British birds of prey guide: how to identify raptors and where to see

Here is our expert guide to British birds of prey, also known as raptors, and best places to see them in the UK. Learn how to identify them from their wing shape, colour and flight patterns.

Kestrel hovering

Main image: Kestrel hovering/Credit: Getty Images.


Here is our expert guide to British birds of prey, also known as raptors, found in the UK, including how to identify and best places to spot.



Osprey, Pandion haliaetus

Bigger than a buzzard, the osprey has pale underparts, long wingtip feathers and dark patches where the wings bend. It can be mistaken for a gull. In September, this raptor migrates to West Africa for the winter. Mostly eats fish.

White-Tailed Sea Eagle hunting over Raasay Sound, Skye/Credi



Red Kite, Milvus milvus

This elegant bird of prey has a uniquely forked tail and angular wings that give it a rakish silhouette. It has a buoyant flight style, constantly altering its wing and tail pitch to execute sudden changes of direction. Eats carrion, invertebrates and scraps.

Red kite



Marsh harrier, Circus aeruginosus

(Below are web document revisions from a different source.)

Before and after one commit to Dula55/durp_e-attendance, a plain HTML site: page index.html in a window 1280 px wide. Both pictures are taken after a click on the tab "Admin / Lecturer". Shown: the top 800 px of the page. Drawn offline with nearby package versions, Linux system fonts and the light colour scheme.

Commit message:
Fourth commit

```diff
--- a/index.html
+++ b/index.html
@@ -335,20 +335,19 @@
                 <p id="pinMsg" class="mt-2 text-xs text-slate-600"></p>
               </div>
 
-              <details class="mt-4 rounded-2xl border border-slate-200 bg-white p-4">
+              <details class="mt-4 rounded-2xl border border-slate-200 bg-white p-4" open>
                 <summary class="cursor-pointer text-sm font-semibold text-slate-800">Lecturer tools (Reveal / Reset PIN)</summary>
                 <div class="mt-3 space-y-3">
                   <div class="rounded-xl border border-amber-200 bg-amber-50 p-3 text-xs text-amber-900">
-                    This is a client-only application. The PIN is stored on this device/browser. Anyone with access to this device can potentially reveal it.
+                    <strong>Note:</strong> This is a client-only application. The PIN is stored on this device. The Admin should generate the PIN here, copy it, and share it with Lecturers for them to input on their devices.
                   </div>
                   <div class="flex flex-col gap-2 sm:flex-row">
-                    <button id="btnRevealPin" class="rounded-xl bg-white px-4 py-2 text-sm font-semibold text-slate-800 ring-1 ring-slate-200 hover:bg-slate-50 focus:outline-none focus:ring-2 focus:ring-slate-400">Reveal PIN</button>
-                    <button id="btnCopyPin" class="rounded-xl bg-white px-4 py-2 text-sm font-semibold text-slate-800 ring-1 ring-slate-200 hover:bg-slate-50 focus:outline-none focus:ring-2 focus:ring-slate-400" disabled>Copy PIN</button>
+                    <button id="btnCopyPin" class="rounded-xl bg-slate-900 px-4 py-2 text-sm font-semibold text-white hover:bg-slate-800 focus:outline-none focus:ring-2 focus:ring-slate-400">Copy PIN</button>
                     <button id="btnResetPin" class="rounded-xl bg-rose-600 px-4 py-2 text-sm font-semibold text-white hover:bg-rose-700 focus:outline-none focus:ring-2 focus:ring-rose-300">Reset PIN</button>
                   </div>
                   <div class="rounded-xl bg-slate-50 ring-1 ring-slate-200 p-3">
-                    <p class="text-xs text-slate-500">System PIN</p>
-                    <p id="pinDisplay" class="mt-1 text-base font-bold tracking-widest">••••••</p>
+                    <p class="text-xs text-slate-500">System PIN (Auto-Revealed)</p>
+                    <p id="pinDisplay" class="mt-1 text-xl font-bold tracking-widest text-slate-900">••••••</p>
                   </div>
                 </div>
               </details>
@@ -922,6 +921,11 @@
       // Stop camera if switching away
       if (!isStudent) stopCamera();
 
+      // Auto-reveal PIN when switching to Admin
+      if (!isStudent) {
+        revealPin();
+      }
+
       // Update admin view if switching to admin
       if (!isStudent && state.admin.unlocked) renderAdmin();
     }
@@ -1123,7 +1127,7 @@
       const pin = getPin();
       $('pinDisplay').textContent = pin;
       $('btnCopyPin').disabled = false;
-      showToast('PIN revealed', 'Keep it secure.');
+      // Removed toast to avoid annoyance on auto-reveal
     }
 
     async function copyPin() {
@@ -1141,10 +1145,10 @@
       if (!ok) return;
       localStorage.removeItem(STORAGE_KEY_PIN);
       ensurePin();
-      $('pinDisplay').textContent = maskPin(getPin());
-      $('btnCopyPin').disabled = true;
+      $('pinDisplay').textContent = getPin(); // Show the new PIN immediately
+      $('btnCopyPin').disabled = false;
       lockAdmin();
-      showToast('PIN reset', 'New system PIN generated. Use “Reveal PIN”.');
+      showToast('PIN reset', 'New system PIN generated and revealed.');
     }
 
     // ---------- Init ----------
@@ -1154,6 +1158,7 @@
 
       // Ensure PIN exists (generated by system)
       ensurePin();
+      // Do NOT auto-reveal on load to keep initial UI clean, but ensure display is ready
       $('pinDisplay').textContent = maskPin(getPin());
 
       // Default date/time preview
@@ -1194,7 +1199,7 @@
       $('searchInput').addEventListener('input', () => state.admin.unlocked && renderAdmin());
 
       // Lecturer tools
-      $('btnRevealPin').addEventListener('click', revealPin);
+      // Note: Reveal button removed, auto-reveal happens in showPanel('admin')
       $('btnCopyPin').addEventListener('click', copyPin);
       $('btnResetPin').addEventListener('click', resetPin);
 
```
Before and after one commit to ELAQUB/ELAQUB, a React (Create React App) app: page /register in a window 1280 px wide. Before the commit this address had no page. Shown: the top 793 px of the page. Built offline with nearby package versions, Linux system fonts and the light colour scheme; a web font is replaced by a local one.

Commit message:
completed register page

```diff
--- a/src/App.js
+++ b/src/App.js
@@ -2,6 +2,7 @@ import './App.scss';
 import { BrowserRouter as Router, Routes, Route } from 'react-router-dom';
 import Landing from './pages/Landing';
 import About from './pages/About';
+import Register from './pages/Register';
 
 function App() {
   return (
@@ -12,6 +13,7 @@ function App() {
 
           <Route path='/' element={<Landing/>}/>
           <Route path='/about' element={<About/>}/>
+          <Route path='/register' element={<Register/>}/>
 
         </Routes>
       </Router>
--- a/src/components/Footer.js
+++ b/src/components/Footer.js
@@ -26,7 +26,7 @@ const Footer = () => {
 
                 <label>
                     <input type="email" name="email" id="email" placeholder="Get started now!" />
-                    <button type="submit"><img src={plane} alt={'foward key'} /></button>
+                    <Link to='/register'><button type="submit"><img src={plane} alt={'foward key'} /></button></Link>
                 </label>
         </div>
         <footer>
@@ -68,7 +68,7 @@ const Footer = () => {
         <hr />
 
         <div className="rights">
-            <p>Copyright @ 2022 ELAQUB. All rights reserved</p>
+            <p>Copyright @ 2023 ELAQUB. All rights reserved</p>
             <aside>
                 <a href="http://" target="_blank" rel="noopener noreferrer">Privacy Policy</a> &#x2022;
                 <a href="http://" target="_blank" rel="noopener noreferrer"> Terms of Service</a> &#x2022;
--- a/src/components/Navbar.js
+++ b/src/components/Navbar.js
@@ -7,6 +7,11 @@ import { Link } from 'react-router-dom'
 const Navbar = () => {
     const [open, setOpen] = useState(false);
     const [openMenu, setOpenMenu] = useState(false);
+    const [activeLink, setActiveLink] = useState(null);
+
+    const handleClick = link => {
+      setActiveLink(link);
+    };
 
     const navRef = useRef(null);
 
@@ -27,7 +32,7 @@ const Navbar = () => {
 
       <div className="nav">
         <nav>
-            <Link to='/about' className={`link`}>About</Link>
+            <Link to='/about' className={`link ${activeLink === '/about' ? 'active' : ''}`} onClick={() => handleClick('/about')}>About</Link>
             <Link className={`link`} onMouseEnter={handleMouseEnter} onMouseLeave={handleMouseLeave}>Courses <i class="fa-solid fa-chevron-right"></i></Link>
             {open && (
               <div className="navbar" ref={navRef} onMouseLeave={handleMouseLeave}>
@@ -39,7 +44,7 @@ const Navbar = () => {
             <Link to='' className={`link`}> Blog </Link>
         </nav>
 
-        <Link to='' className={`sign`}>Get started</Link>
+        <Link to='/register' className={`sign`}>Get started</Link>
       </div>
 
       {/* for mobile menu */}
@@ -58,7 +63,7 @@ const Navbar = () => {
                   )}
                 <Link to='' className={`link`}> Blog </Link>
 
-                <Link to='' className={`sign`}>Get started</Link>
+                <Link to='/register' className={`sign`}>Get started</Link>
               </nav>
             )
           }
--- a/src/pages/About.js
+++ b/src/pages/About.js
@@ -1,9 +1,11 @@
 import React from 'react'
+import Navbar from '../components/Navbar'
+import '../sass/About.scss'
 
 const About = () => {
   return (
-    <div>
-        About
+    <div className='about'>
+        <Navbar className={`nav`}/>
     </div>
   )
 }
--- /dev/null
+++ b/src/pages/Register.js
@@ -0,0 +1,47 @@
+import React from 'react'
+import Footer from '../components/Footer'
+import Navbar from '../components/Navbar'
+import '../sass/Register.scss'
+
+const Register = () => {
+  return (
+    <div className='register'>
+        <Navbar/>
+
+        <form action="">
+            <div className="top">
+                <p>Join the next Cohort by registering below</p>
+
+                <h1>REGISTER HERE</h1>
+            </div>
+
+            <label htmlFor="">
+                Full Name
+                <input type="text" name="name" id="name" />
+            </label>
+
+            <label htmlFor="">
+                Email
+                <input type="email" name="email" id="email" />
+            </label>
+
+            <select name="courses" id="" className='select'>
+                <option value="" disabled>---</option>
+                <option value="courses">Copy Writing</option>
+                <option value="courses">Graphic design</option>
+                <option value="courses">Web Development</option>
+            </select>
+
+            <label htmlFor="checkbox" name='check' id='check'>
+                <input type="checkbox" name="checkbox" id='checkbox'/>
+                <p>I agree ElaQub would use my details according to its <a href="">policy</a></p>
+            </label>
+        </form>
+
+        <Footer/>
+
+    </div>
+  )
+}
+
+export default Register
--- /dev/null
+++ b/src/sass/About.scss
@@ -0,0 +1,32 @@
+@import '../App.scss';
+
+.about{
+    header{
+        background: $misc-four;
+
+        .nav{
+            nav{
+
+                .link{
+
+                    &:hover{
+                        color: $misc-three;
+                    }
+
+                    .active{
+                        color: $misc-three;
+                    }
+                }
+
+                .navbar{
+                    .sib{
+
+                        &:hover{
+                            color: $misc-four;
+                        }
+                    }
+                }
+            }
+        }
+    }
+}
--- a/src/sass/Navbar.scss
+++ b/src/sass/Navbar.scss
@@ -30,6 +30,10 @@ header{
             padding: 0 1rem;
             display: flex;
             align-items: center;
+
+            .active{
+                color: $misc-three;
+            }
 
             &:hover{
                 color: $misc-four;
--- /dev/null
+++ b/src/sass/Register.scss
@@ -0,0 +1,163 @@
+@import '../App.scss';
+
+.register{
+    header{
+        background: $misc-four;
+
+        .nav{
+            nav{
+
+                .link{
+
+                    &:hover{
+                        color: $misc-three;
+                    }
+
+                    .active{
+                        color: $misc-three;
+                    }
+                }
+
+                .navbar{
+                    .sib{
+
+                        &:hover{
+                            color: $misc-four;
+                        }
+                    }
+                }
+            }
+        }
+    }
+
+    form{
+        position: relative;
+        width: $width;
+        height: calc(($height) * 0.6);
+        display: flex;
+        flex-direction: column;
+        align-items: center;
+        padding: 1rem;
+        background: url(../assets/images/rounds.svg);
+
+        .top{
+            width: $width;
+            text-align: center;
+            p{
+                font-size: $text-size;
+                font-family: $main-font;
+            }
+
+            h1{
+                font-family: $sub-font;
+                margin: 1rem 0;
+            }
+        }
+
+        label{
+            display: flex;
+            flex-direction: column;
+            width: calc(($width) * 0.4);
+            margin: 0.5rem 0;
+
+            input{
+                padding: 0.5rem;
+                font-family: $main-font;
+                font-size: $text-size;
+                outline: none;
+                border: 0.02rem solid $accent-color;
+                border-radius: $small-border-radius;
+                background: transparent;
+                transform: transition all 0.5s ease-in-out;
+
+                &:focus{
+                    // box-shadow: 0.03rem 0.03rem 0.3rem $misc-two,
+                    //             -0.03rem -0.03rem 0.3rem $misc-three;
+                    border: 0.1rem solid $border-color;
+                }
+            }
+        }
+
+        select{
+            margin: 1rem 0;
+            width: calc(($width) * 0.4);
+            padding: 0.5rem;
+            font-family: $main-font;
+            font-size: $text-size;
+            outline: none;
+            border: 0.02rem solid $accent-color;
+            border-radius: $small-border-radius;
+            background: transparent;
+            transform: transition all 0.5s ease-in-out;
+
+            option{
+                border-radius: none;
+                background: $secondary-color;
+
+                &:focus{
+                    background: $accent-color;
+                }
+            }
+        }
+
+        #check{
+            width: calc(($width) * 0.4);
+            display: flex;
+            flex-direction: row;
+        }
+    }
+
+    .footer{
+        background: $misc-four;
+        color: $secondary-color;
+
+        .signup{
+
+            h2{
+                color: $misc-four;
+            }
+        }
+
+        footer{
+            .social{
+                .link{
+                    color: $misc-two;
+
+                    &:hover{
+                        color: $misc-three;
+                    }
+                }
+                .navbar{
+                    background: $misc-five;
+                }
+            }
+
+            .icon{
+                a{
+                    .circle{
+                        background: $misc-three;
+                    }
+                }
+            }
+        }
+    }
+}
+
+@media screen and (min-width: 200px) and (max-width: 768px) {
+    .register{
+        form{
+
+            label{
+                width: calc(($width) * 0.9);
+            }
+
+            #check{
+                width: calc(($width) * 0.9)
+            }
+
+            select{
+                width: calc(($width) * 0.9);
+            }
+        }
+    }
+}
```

A buzzard-sized bird of prey with a long tail. It flies with its wings lifted up in an obvious ‘V’ shape, though this can be hard to see from below. Patrolling low over reedbeds, it keeps its head down to scan for prey. Eats small mammals and birds.

Marsh harrier



Buzzard, Buteo buteo

Britain’s commonest bird of prey, the buzzard is the species most often seen soaring. It wheels about in the air on broad wings, with its tail fanned out and wingtip feathers widely splayed. Eats birds, mammals and carrion.




Peregrine, Falco peregrinus

This powerful, chunky falcon, resembling a large kestrel but with a shorter tail, has stiff, rapid wing beats. It frequently soars with wings spread, but when hunting makes dramatic dives after prey. Eats medium-sized birds.

(Credit: Getty)



Hobby, Falco subbuteo

Looking like a giant swift, the hobby has very pointed, narrow, swept-back wings, heavily streaked underparts and red ‘trousers’. It seldom soars. Eats dragonflies, swallows and martins.




Sparrowhawk, Accipiter nisus

The sparrowhawk has an extremely long tail and broad wings with long feathered wingtips like ‘fingers’. It hunts mainly at hedge-height, but also circles high in the sky. Female is much larger than male. Eats small birds.




Kestrel, Falco tinnunculus

With the classic falcon silhouette, the kestrel has very long pointed wings and a long tail. It adopts a variety of flight styles, including fast pursuit, soaring in circles and hovering. Has a diets of voles and mice.




Merlin, Falco columbarius

Not much larger than a thrush, this ‘pocket rocket’ flies swift and low, skimming the ground with frequent glides between bursts of flapping. Has a diet of small birds.